* [Study material]:
^^^^^^^^^^^^^^^^

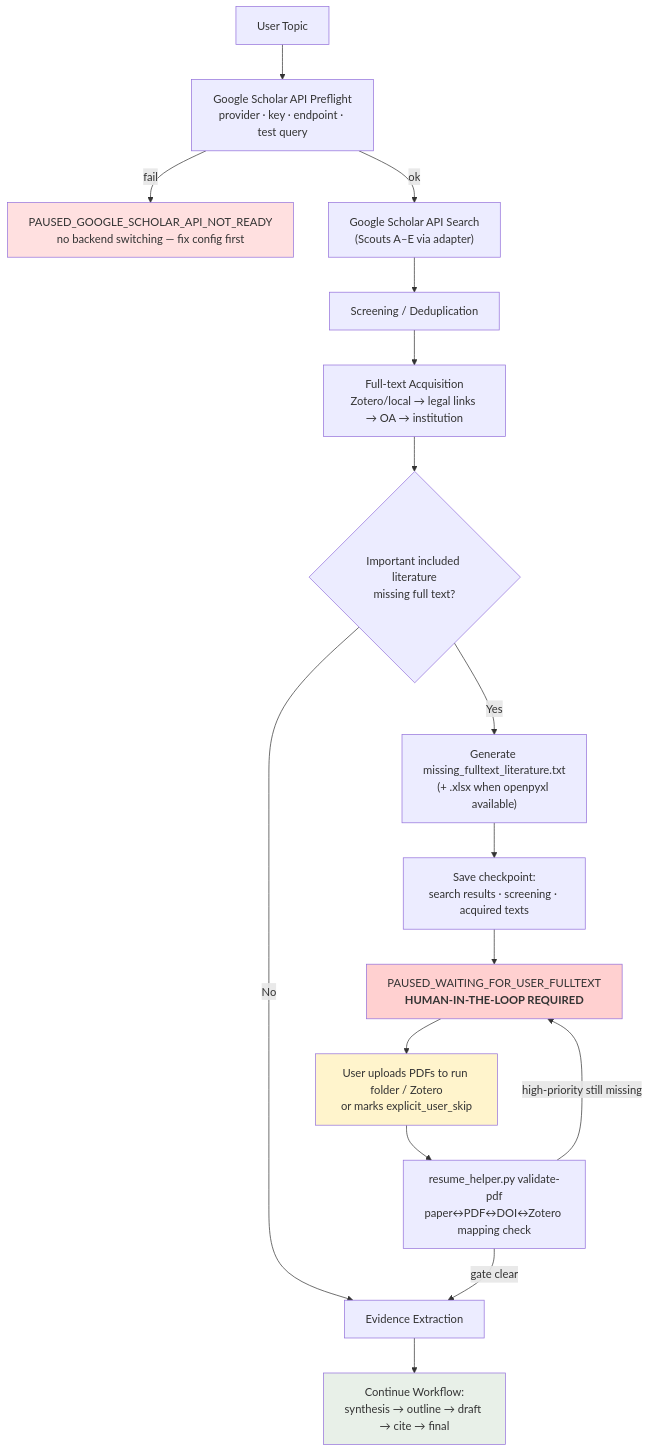
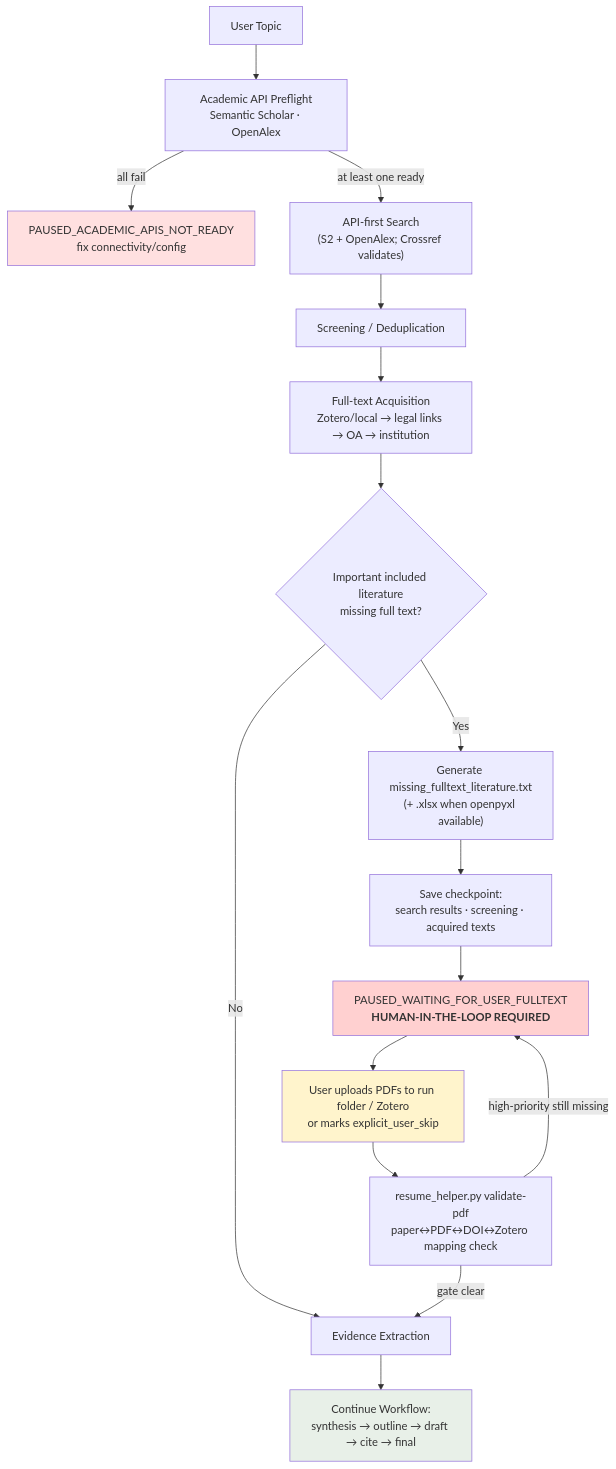
One commit to wzgytuA888/geography-literature-review-skill changed the diagram in assets/runtime-scholar-gate.mmd. Above: the diagram before and after it, drawn with Mermaid. The commit also changed 51 other files, not shown here.

Commit message:
feat: release API-first literature review workflow v2.0.0

```diff
--- a/assets/runtime-scholar-gate.mmd
+++ b/assets/runtime-scholar-gate.mmd
@@ -1,22 +1,22 @@
 flowchart TB
-    TOPIC["User Topic"] --> PF["Google Scholar API Preflight<br/>provider · key · endpoint · test query"]
-    PF -- fail --> P1["PAUSED_GOOGLE_SCHOLAR_API_NOT_READY<br/>no backend switching — fix config first"]
-    PF -- ok --> SEARCH["Google Scholar API Search<br/>(Scouts A–E via adapter)"]
+    TOPIC["User Topic"] --> PF["Academic API Preflight<br/>Semantic Scholar · OpenAlex"]
+    PF -- all fail --> P1["PAUSED_ACADEMIC_APIS_NOT_READY<br/>fix connectivity/config"]
+    PF -- at least one ready --> SEARCH["API-first Search<br/>(S2 + OpenAlex; Crossref validates)"]
     SEARCH --> SCREEN["Screening / Deduplication"]
     SCREEN --> FT["Full-text Acquisition<br/>Zotero/local → legal links → OA → institution"]
     FT --> Q{"Important included literature<br/>missing full text?"}
     Q -- "No" --> EXTRACT["Evidence Extraction"]
     Q -- "Yes" --> REPORT["Generate missing_fulltext_literature.txt<br/>(+ .xlsx when openpyxl available)"]
     REPORT --> SAVE["Save checkpoint:<br/>search results · screening · acquired texts"]
     SAVE --> PAUSE["PAUSED_WAITING_FOR_USER_FULLTEXT<br/><b>HUMAN-IN-THE-LOOP REQUIRED</b>"]
     PAUSE --> USER["User uploads PDFs to run folder / Zotero<br/>or marks explicit_user_skip"]
     USER --> RESUME["resume_helper.py validate-pdf<br/>paper↔PDF↔DOI↔Zotero mapping check"]
     RESUME -- "high-priority still missing" --> PAUSE
     RESUME -- gate clear --> EXTRACT
 
     EXTRACT --> CONTINUE["Continue Workflow:<br/>synthesis → outline → draft → cite → final"]
 
     style P1 fill:#ffe0e0
     style PAUSE fill:#ffd0d0
     style CONTINUE fill:#e8f0e8
     style USER fill:#fff4cc
```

^^^^^^^^^^^^^^^^

* [Work item]:
Could you write all the entries out again exactly, but without their pictures?

* [Expected answer]:
One commit to wzgytuA888/geography-literature-review-skill changed the diagram in assets/runtime-scholar-gate.mmd. Above: the diagram before and after it, drawn with Mermaid. The commit also changed 51 other files, not shown here.

Commit message:
feat: release API-first literature review workflow v2.0.0

```diff
--- a/assets/runtime-scholar-gate.mmd
+++ b/assets/runtime-scholar-gate.mmd
@@ -1,22 +1,22 @@
 flowchart TB
-    TOPIC["User Topic"] --> PF["Google Scholar API Preflight<br/>provider · key · endpoint · test query"]
-    PF -- fail --> P1["PAUSED_GOOGLE_SCHOLAR_API_NOT_READY<br/>no backend switching — fix config first"]
-    PF -- ok --> SEARCH["Google Scholar API Search<br/>(Scouts A–E via adapter)"]
+    TOPIC["User Topic"] --> PF["Academic API Preflight<br/>Semantic Scholar · OpenAlex"]
+    PF -- all fail --> P1["PAUSED_ACADEMIC_APIS_NOT_READY<br/>fix connectivity/config"]
+    PF -- at least one ready --> SEARCH["API-first Search<br/>(S2 + OpenAlex; Crossref validates)"]
     SEARCH --> SCREEN["Screening / Deduplication"]
     SCREEN --> FT["Full-text Acquisition<br/>Zotero/local → legal links → OA → institution"]
     FT --> Q{"Important included literature<br/>missing full text?"}
     Q -- "No" --> EXTRACT["Evidence Extraction"]
     Q -- "Yes" --> REPORT["Generate missing_fulltext_literature.txt<br/>(+ .xlsx when openpyxl available)"]
     REPORT --> SAVE["Save checkpoint:<br/>search results · screening · acquired texts"]
     SAVE --> PAUSE["PAUSED_WAITING_FOR_USER_FULLTEXT<br/><b>HUMAN-IN-THE-LOOP REQUIRED</b>"]
     PAUSE --> USER["User uploads PDFs to run folder / Zotero<br/>or marks explicit_user_skip"]
     USER --> RESUME["resume_helper.py validate-pdf<br/>paper↔PDF↔DOI↔Zotero mapping check"]
     RESUME -- "high-priority still missing" --> PAUSE
     RESUME -- gate clear --> EXTRACT
 
     EXTRACT --> CONTINUE["Continue Workflow:<br/>synthesis → outline → draft → cite → final"]
 
     style P1 fill:#ffe0e0
     style PAUSE fill:#ffd0d0
     style CONTINUE fill:#e8f0e8
     style USER fill:#fff4cc
```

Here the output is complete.